Nestled in the the city of Cuenca, in the autonomous community of Castile-La Mancha is a fine example of the absolute maximization of available space that the 15th through 18th centuries could provide.
Cuenca is located some 85 miles east of Madrid. The city is perched high atop a hill and as the population grew, the topography prevented the city from spreading out the way most cities do. So the people of Cuenca did the next best thing: they expanded upwards, and outwards.
These structures, known as “hanging houses” seem to cling perilously to rocky outcroppings. Sometimes topping out at seven or eight stories (gravity defying or the age), these rascacielos, or skyscrapers, often extended out over the valley far below.
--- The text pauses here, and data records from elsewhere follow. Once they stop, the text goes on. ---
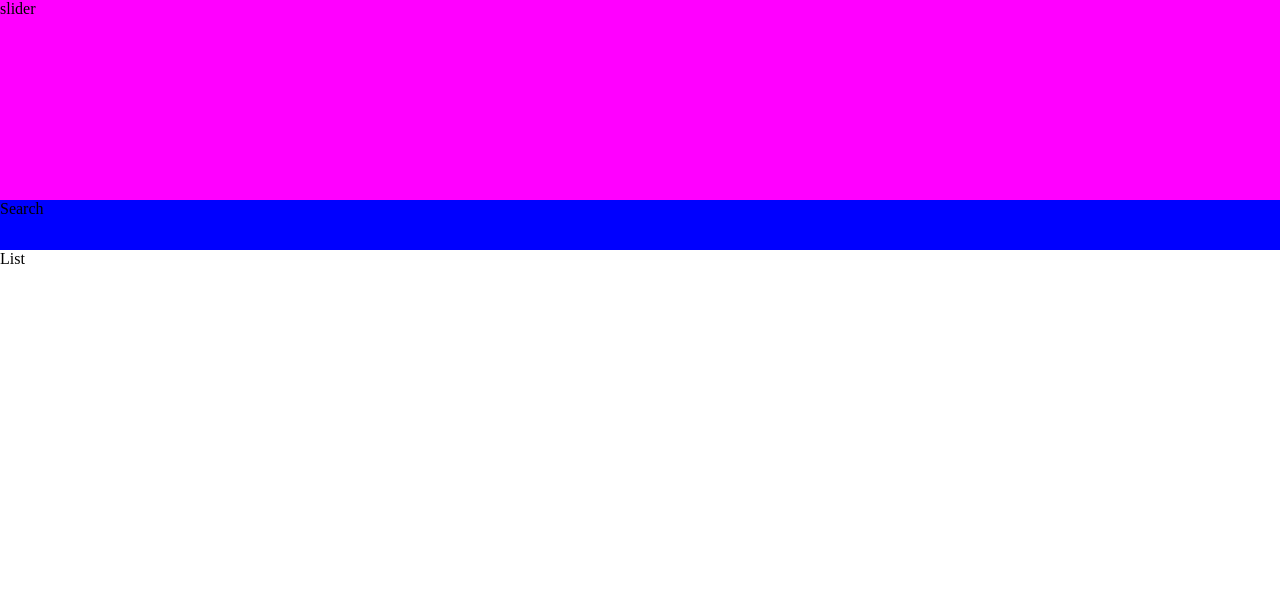
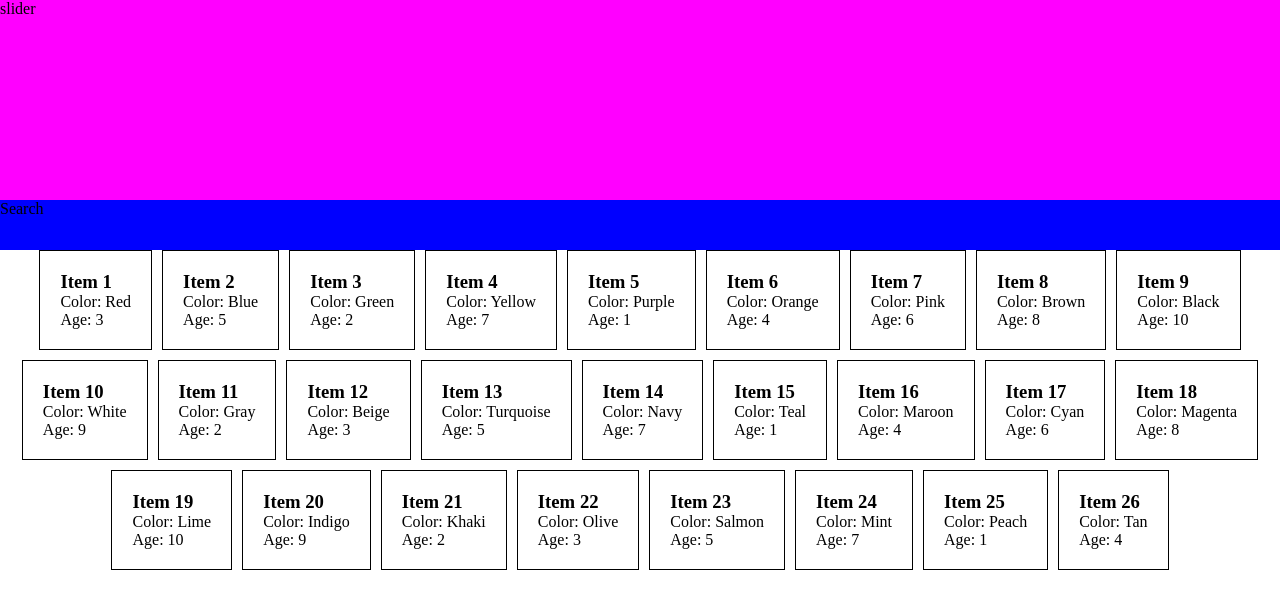
Before and after one commit to ivandev314/cat_project, a Vue app: page / in a window 1280 px wide. Shown: the top 608 px of the page. Built offline with nearby package versions, Linux system fonts and the light colour scheme.

Commit message:
Create cat list

```diff
--- /dev/null
+++ b/src/assets/cats.json
@@ -0,0 +1,134 @@
+{
+  "cats": [
+    {
+      "name": "Item 1",
+      "color": "Red",
+      "age": 3
+    },
+    {
+      "name": "Item 2",
+      "color": "Blue",
+      "age": 5
+    },
+    {
+      "name": "Item 3",
+      "color": "Green",
+      "age": 2
+    },
+    {
+      "name": "Item 4",
+      "color": "Yellow",
+      "age": 7
+    },
+    {
+      "name": "Item 5",
+      "color": "Purple",
+      "age": 1
+    },
+    {
+      "name": "Item 6",
+      "color": "Orange",
+      "age": 4
+    },
+    {
+      "name": "Item 7",
+      "color": "Pink",
+      "age": 6
+    },
+    {
+      "name": "Item 8",
+      "color": "Brown",
+      "age": 8
+    },
+    {
+      "name": "Item 9",
+      "color": "Black",
+      "age": 10
+    },
+    {
+      "name": "Item 10",
+      "color": "White",
+      "age": 9
+    },
+    {
+      "name": "Item 11",
+      "color": "Gray",
+      "age": 2
+    },
+    {
+      "name": "Item 12",
+      "color": "Beige",
+      "age": 3
+    },
+    {
+      "name": "Item 13",
+      "color": "Turquoise",
+      "age": 5
+    },
+    {
+      "name": "Item 14",
+      "color": "Navy",
+      "age": 7
+    },
+    {
+      "name": "Item 15",
+      "color": "Teal",
+      "age": 1
+    },
+    {
+      "name": "Item 16",
+      "color": "Maroon",
+      "age": 4
+    },
+    {
+      "name": "Item 17",
+      "color": "Cyan",
+      "age": 6
+    },
+    {
+      "name": "Item 18",
+      "color": "Magenta",
+      "age": 8
+    },
+    {
+      "name": "Item 19",
+      "color": "Lime",
+      "age": 10
+    },
+    {
+      "name": "Item 20",
+      "color": "Indigo",
+      "age": 9
+    },
+    {
+      "name": "Item 21",
+      "color": "Khaki",
+      "age": 2
+    },
+    {
+      "name": "Item 22",
+      "color": "Olive",
+      "age": 3
+    },
+    {
+      "name": "Item 23",
+      "color": "Salmon",
+      "age": 5
+    },
+    {
+      "name": "Item 24",
+      "color": "Mint",
+      "age": 7
+    },
+    {
+      "name": "Item 25",
+      "color": "Peach",
+      "age": 1
+    },
+    {
+      "name": "Item 26",
+      "color": "Tan",
+      "age": 4
+    }
+  ]
+}
--- a/src/assets/main.css
+++ b/src/assets/main.css
@@ -10,3 +10,8 @@ ul,
 ol {
   list-style: none;
 }
+
+body {
+  max-width: 1920px;
+  margin: auto;
+}
--- /dev/null
+++ b/src/components/Card.vue
@@ -0,0 +1,23 @@
+<script setup>
+import { defineProps } from "vue";
+defineProps({
+  name: String,
+  color: String,
+  age: Number,
+});
+</script>
+
+<template>
+  <li class="card">
+    <h3>{{ name }}</h3>
+    <p>Color: {{ color }}</p>
+    <p>Age: {{ age }}</p>
+  </li>
+</template>
+
+<style lang="scss" scoped>
+.card {
+  border: 1px solid black;
+  padding: 20px;
+}
+</style>
--- a/src/components/List.vue
+++ b/src/components/List.vue
@@ -1,7 +1,25 @@
-<script setup></script>
+<script setup>
+import items from "../assets/cats.json";
+import Card from "./Card.vue";
+</script>
 
 <template>
-  <div>List</div>
+  <ul class="list">
+    <Card
+      v-for="item in items.cats"
+      :key="item.id"
+      :name="item.name"
+      :color="item.color"
+      :age="item.age"
+    />
+  </ul>
 </template>
 
-<style lang="scss" scoped></style>
+<style lang="scss" scoped>
+.list {
+  display: flex;
+  flex-wrap: wrap;
+  justify-content: center;
+  gap: 10px;
+}
+</style>
```
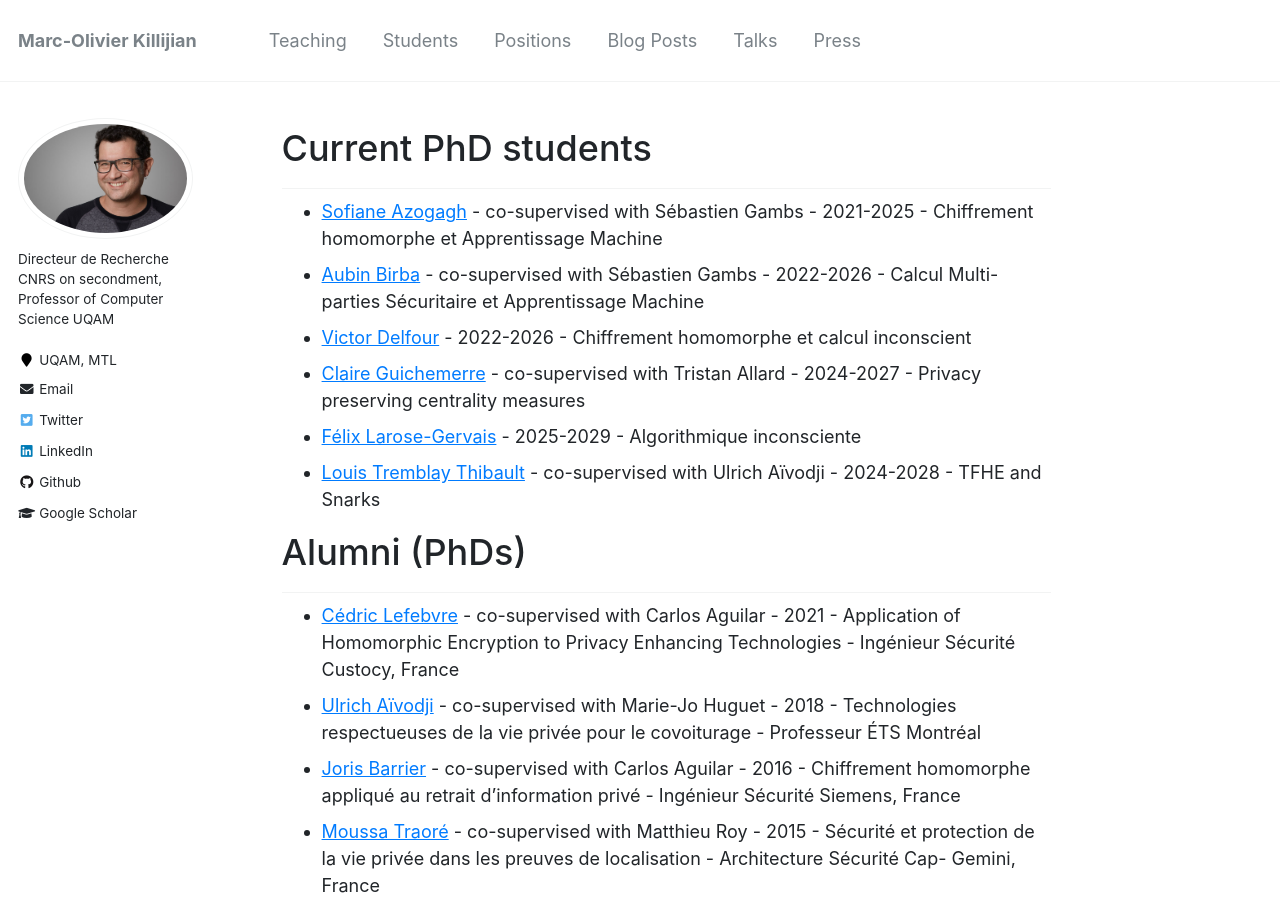
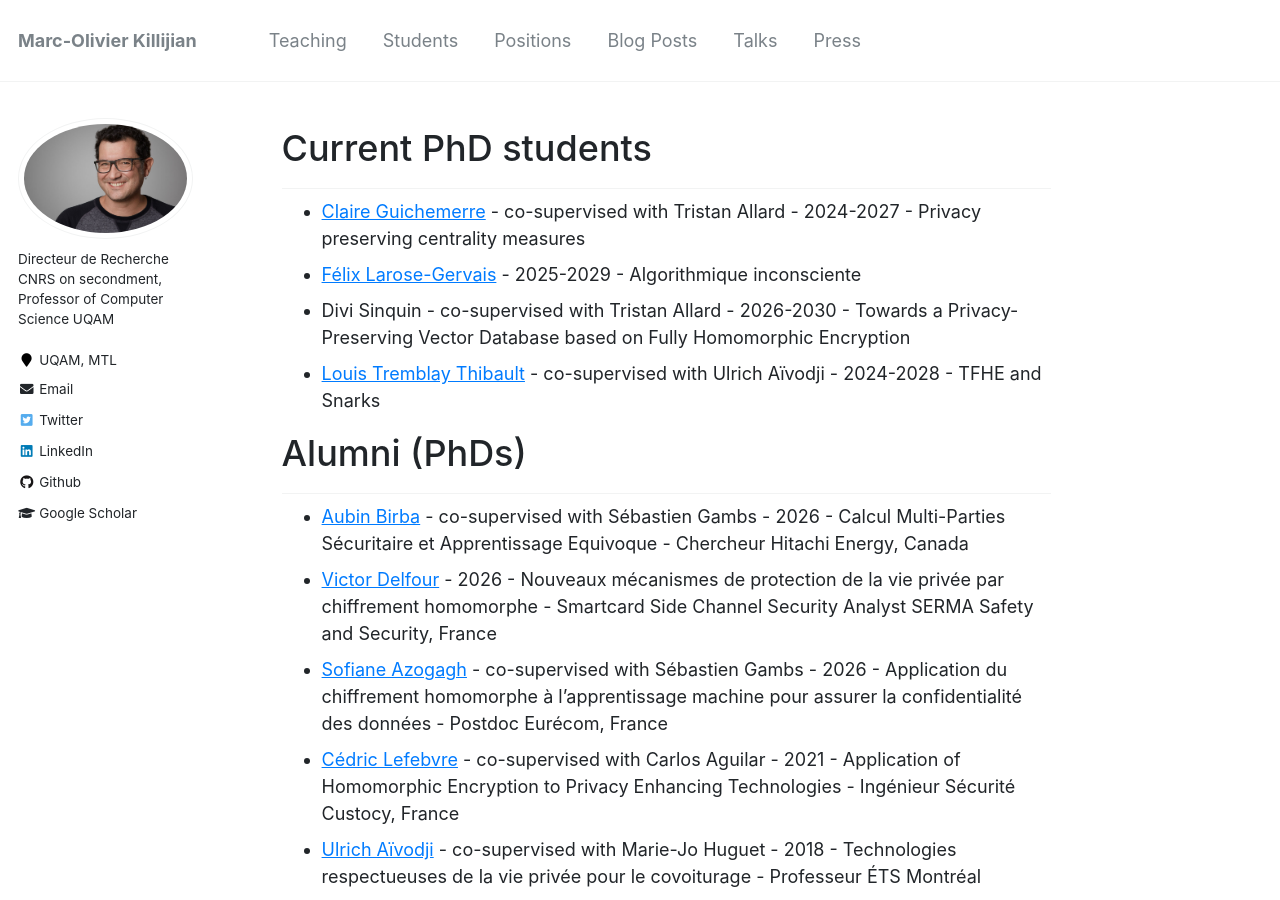
Before and after one commit to Kirija/kirija.github.io, a Jekyll site: the page built from _pages/students.md, in a window 1280 px wide and 900 px high. Built offline with Jekyll 4.4.1, drawn with Linux system fonts in a browser that asks for light colours.

Commit message:
refresh etudiants
Co-Authored-By: Claude Opus 5.5 <noreply@anthropic.com>

```diff
--- a/_pages/students.md
+++ b/_pages/students.md
@@ -7,15 +7,16 @@ redirect_from:
 ---
 
 ## Current PhD students
-  - [Sofiane Azogagh](https://sofianeazogagh.github.io) - co-supervised with Sébastien Gambs - 2021-2025 - Chiffrement homomorphe et Apprentissage Machine
-  - [Aubin Birba](https://www.linkedin.com/in/aubin-birba-5b8059181/) - co-supervised with Sébastien Gambs - 2022-2026 - Calcul Multi-parties Sécuritaire et Apprentissage Machine
-  - [Victor Delfour](https://www.linkedin.com/in/victor-delfour-8375901ba/) - 2022-2026 - Chiffrement homomorphe et calcul inconscient
   - [Claire Guichemerre](https://www.linkedin.com/in/claire-guichemerre-b6074324a/) - co-supervised with Tristan Allard - 2024-2027 - Privacy preserving centrality measures
   - [Félix Larose-Gervais](https://www.linkedin.com/in/félix-larose-gervais-a6a187144/) - 2025-2029 - Algorithmique inconsciente
+  - Divi Sinquin - co-supervised with Tristan Allard - 2026-2030 - Towards a Privacy-Preserving Vector Database based on Fully Homomorphic Encryption
   - [Louis Tremblay Thibault](https://www.linkedin.com/in/ltt/) - co-supervised with Ulrich Aïvodji - 2024-2028 - TFHE and Snarks
 
 ## Alumni (PhDs)
 
+  - [Aubin Birba](https://www.linkedin.com/in/aubin-birba-5b8059181/) - co-supervised with Sébastien Gambs - 2026 - Calcul Multi-Parties Sécuritaire et Apprentissage Equivoque - Chercheur Hitachi Energy, Canada
+  - [Victor Delfour](https://www.linkedin.com/in/victor-delfour-8375901ba/) - 2026 - Nouveaux mécanismes de protection de la vie privée par chiffrement homomorphe - Smartcard Side Channel Security Analyst SERMA Safety and Security, France
+  - [Sofiane Azogagh](https://sofianeazogagh.github.io) - co-supervised with Sébastien Gambs - 2026 - Application du chiffrement homomorphe à l’apprentissage machine pour assurer la confidentialité des données - Postdoc Eurécom, France
   - [Cédric Lefebvre](https://www.linkedin.com/in/cédric-lefebvre-b67059261/) - co-supervised with Carlos Aguilar - 2021 - Application of Homomorphic Encryption to Privacy Enhancing Technologies - Ingénieur Sécurité Custocy, France
   - [Ulrich Aïvodji](https://aivodji.github.io) - co-supervised with Marie-Jo Huguet - 2018 - Technologies respectueuses de la vie privée pour le covoiturage - Professeur ÉTS Montréal
   - [Joris Barrier](https://www.linkedin.com/in/dr-joris-barrier-8248ba159/) - co-supervised with Carlos Aguilar - 2016 - Chiffrement homomorphe appliqué au retrait d’information privé - Ingénieur Sécurité Siemens, France
```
Though they were once a common sight throughout the city, only one fully intact structure of this type remains. Las Casas Colgadas, translated literally as The Hanging Houses, is now the location of the Cuenca Spanish Museum of Abstract Arts as well as a restaurant.